1.MTA will develop a reorganization plan to make the agency more efficient and effective. The antiquated structure will be fundamentally changed to centralize common functions among the 6 existing entities. Currently – NYCTA, LIRR, Metro-North, MTA Capital Construction, MTA Bus, SI Railway – operate as 6 separate entities. This 1968-designed “holding company” structure makes coordination more difficult and expensive. All common functions such as construction management, legal, engineering, procurement, human resources, advertising etc. will be consolidated and streamlined in a central operation.
The individual divisions will focus on day-to-day management of their primary operation. The restructuring plan will be completed by June of this year. The restructuring plan must be coupled with a change in culture, which will generate fresh ideas and new perspective from new and recently appointed senior and mid-level management recruited from the private sector and other cities and states.
2. The MTA Transformation Plan would include a congestion pricing financing model.
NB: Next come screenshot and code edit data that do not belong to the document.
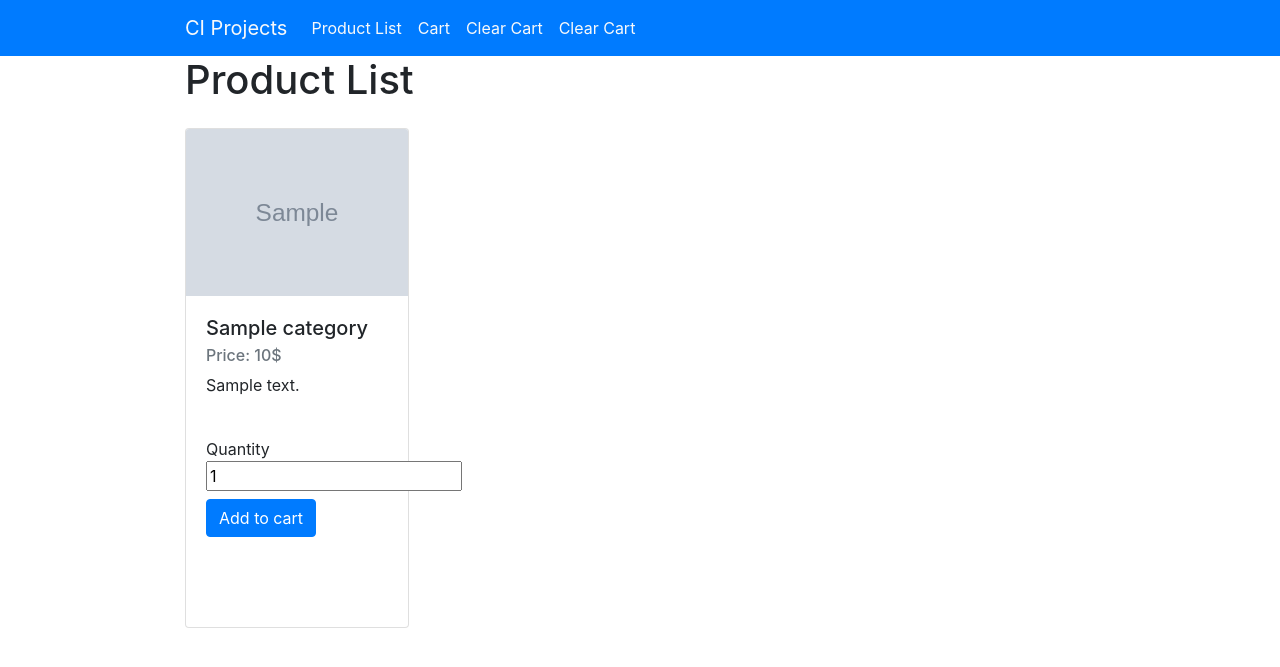
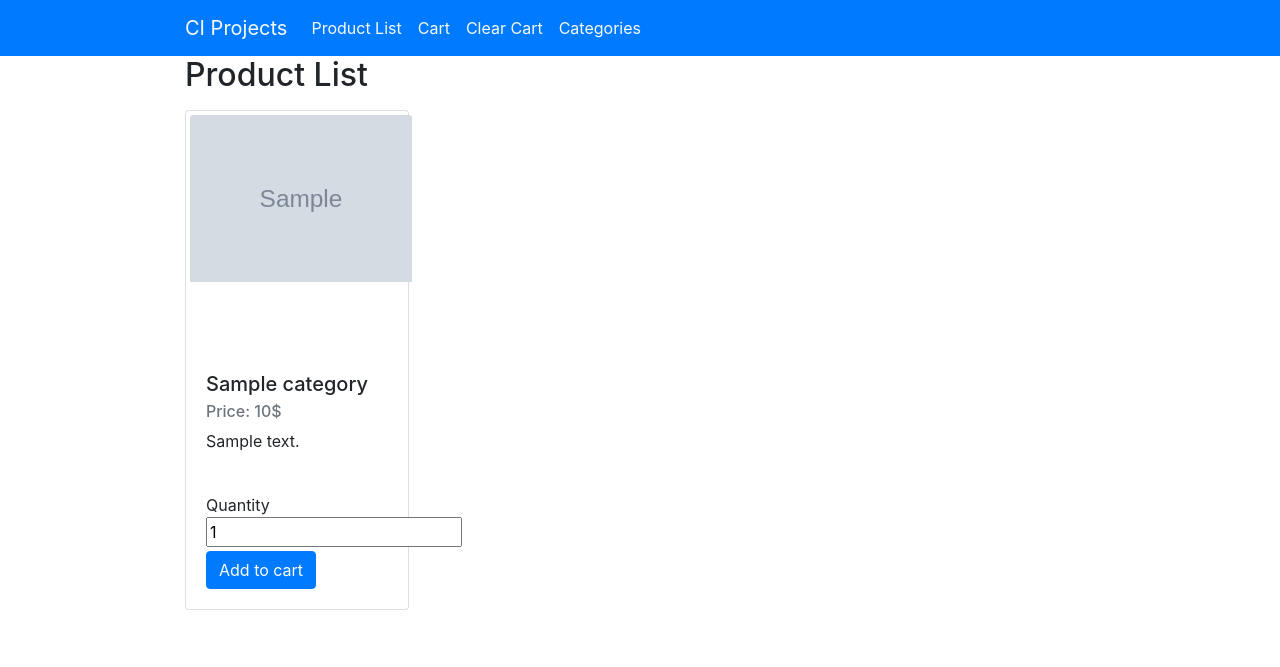
Before and after one commit to minhtan1707/CI-project, a CodeIgniter app: page /CI-project/index.php/product/index in a window 1280 px wide. Shown: the top 667 px of the page. Run offline with CodeIgniter, Linux system fonts and the light colour scheme; tables that the repository leaves empty or names only in its code hold one stand-in row (values such as "Sample post"); grey boxes marked "Sample" are stand-in pictures.

Commit message:
no message

```diff
--- a/application/views/backend/productlist.php
+++ b/application/views/backend/productlist.php
@@ -19,7 +19,7 @@
              <?php foreach($products as $product): ?>
                 <div class="row border">
                     <div class="col-2 my-1">
-                            <a href=<?php echo 'product_detail.php?id='.$product['id'];?>><img class="img-fluid" src="<?php echo base_url('/assets/images/').$product['image_file'];?>" style="height:130px"></a>
+                            <a href=<?php echo site_url('admin/product/item/'.$product['id']); ?>><img class="img-fluid" src="<?php echo base_url('/assets/images/').$product['image_file'];?>" style="height:130px"></a>
                     </div>
                     <div class="col-8 my-1">
                                 <p class="my-1"><?php echo $product['product_name'];?></p>
--- a/application/views/backend/template/header.php
+++ b/application/views/backend/template/header.php
@@ -13,7 +13,6 @@
 </head>
 
 <body>
-    <div class="container-fluid">
     <nav class="navbar navbar-expand-lg navbar-light bg-primary">
         <div class="container" style="max-width:940px;">
             <a class="navbar-brand text-light" href="#">CI Projects</a>
@@ -23,7 +22,7 @@
             </button>
 
             <div class="collapse navbar-collapse" id="navbarSupportedContent">
-                    <ul class="navbar-nav mr-auto">
+                <ul class="navbar-nav ml-auto">
                     <li class="nav-item">
                         <a class="nav-link text-light" href="<?php echo site_url('admin/product')?>">Product List</a>
                     </li>
@@ -40,4 +39,3 @@
             </div>
         </div>
     </nav>
-    </div>
--- a/application/views/header.php
+++ b/application/views/header.php
@@ -23,7 +23,7 @@
                 </button>
 
                 <div class="collapse navbar-collapse" id="navbarSupportedContent">
-                    <ul class="navbar-nav mr-auto">
+                    <ul class="navbar-nav navml-auto">
                         <li class="nav-item">
                             <a class="nav-link text-light" href="<?php echo site_url('product')?>">Product List</a>
                         </li>
@@ -34,7 +34,7 @@
                             <a class="nav-link text-light" href="<?php echo site_url('cart/clear')?>">Clear Cart</a>
                         </li>
                         <li class="nav-item">
-                            <a class="nav-link text-light" href="<?php echo site_url('categories')?>">Clear Cart</a>
+                            <a class="nav-link text-light" href="<?php echo site_url('categories')?>">Categories</a>
                         </li>
                         <!-- <li class="nav-item dropdown">
         <a class="nav-link dropdown-toggle" href="#" id="navbarDropdown" role="button" data-toggle="dropdown" aria-haspopup="true" aria-expanded="false">
--- a/application/views/productlist.php
+++ b/application/views/productlist.php
@@ -15,14 +15,14 @@
     </div>
     <div class="container" style="max-width:940px;">
 
-    <h1><?php echo $title;?></h1>
+    <h2><?php echo $title;?></h2>
         <div class="row">
             <?php foreach($products as $product): ?>
-            <div class="col-3 mt-3">
-                <div class="card" style="width:14rem;min-height:500px;">
-                    <a href=<?php echo site_url('product/item/'.$product['id']); ?>><img class="card-img-top" src="<?php echo base_url('/assets/images/').$product['image_file'];?>"></a>
-                    <div class="card-body">
-                        <h5 class="card-title"><?php echo $product['product_name'];?></h5>
+            <div class="col-3 my-2">
+                <div class="card d-flex flex-row flex-wrap" style="width:14rem;height:500px;">
+                    <a href=<?php echo site_url('product/item/'.$product['id']); ?>><img class="card-img-top m-1" src="<?php echo base_url('/assets/images/').$product['image_file'];?>" style="max-height:222.4px"></a>
+                    <div class="card-body align-self-end">
+                        <h5 class="card-title" style="width:100%"><?php echo $product['product_name'];?></h5>
                         <h6 class="card-subtitle mb-2 text-muted"><?php echo 'Price: '.$product['price'].'$';?></h6>
                         <p class="card-text" style="height:48px;"><?php echo $product['description'];?></p>
                         <?php echo form_open('cart/add');?>
@@ -32,11 +32,9 @@
                         <input type=hidden name='description' value="<?php echo $product['description'];?>" >
                         <input type=hidden name='product_id' value="<?php echo $product['id'];?>" >
                         <div class=class='mt-5'>Quantity</div>
-                        <input  class='mt-0' type=number name=quantity value=1>
-                        <input type=submit name=submit class="btn btn-primary mt-2" value='Add to cart'>
+                        <input class='mt-0' type=number name=quantity value=1>
                         <?php echo form_close();?>
-                        </form>
-
+                        <input type=submit name=submit class="btn btn-primary mt-1" value='Add to cart'>
                     </div>
                 </div>
             </div>
```
Also changed, not shown: application/libraries/Auth.php (+2 -11 lines). Lines whose indentation alone changed are shown as unchanged.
Electronic tolling devices would be installed on the perimeter of the Central Business District defined as streets south of 61st St. in Manhattan. The FDR Drive will not be included in the Central Business District. The electronic tolling system will account for tolls previously paid by drivers entering Manhattan from designated crossings. The system will be installed and operated pursuant to an MOU between the City of New York and the MTA for the purposes of ensuring the timely completion of the installation of congestion infrastructure in order to effectuate a congestion pricing plan, and recognizing the expertise of the TBTA for purposes of running and operating cashless tolling systems and city agencies for purposes of the use and impact of infrastructure installation on city streets. Tolls would be variable providing discounts for off-peak hour travel. Emergency vehicles will be exempt from congestion pricing tolls. Congestion pricing tolls would be supplemented with state and city revenue from a fixed amount of the new internet sales tax derived from sales in New York City, with a growth factor, and a percentage of the state and city revenue from the cannabis excise tax.
Congestion pricing revenue and these two taxes will be placed in a ‘lockbox’ to provide a funding source necessary to ensure the capital needs of the MTA. Tolls will be set once the electronic infrastructure is in place and a Capital Plan is finalized but will in no event be set later than December 2020.
3. The MTA fares for public mass transportation must be controlled in future years through cost containment actions and improved management. The MTA should be able to operate with mass transit fare increases limited to inflationary increases of 2% per year.
4. All MTA Board appointments will be modified so that all terms end with the appointing elected official’s tenure.
5. Partnership between the state and city is necessary to combat fare evasion. The state will work with the MTA, city and District Attorneys to develop an enforcement strategy, with both personnel and station design modifications that do not criminalize fare evasion but instead prevent fare evasion, sanction violators and increase enforcement.
6. The MTA will undergo an independent audit to determine their actual assets and liabilities. The initial audit should be completed no later than January of 2020. The forecasts, projections and capital plans they have put forth strain financial credibility.
7. The Capital Plan shall be reviewed by a committee of transportation, engineering and government experts who have no existing financial relationship with the MTA (The Regional Transit Committee, “RTC”). The committee will have appointees by the Governor, Mayor, State Assembly and Senate, and organizations representing subway riders and driving commuters. The RTC will also review the toll and fare increases proposed by the MTA as necessary to fund the Capital Plan.
8. The MTA will have all major construction projects and planned projects pursued as “design build.” The MTA will do preliminary drawings only to the point necessary for bidding the project in a private sector competition based primarily on cost and timing of the project. Selections will be made with incentives and sanctions for performance. All major construction projects will be reviewed by construction and engineering experts who are not affiliated with the MTA or its consultants.
9. The MTA will immediately expedite the completion of the Subway Action Plan including: signal repair; water management; station enhancements; rail welding; friction pad installation; increased refurbishment efforts; and other service improvements.
10. The governor and mayor will work closely with the State Legislature to effectuate provisions in this framework.